**Work required**
The answer must be the full listing, word for word, with no pictures in it.

Supplied material section start

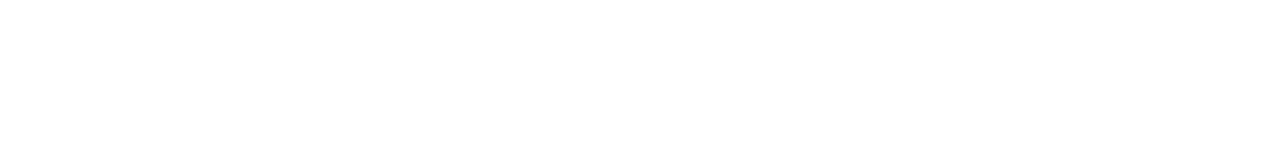
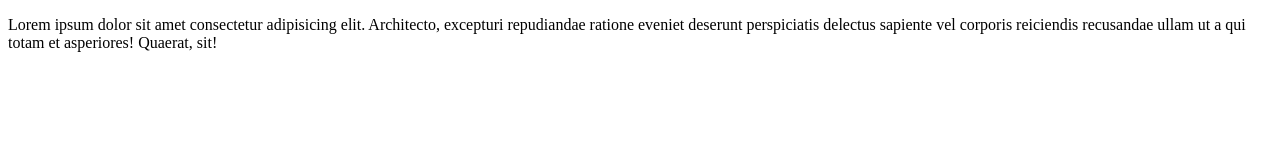
Before and after one commit to sdgm121/projeto-1, a plain HTML site: page index.html in a window 1280 px wide. Drawn offline with Linux system fonts and the light colour scheme.

Commit message:
Adicionado texto no body

```diff
--- a/index.html
+++ b/index.html
@@ -9,6 +9,10 @@
 
 <body>
 
+    <p>Lorem ipsum dolor sit amet consectetur adipisicing elit. Architecto, excepturi repudiandae ratione eveniet
+        deserunt perspiciatis delectus sapiente vel corporis reiciendis recusandae ullam ut a qui totam et asperiores!
+        Quaerat, sit!</p>
+
 </body>
 
 </html>
```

Supplied material section end

**Answer area**
Before and after one commit to sdgm121/projeto-1, a plain HTML site: page index.html in a window 1280 px wide. Drawn offline with Linux system fonts and the light colour scheme.

Commit message:
Adicionado texto no body

```diff
--- a/index.html
+++ b/index.html
@@ -9,6 +9,10 @@
 
 <body>
 
+    <p>Lorem ipsum dolor sit amet consectetur adipisicing elit. Architecto, excepturi repudiandae ratione eveniet
+        deserunt perspiciatis delectus sapiente vel corporis reiciendis recusandae ullam ut a qui totam et asperiores!
+        Quaerat, sit!</p>
+
 </body>
 
 </html>
```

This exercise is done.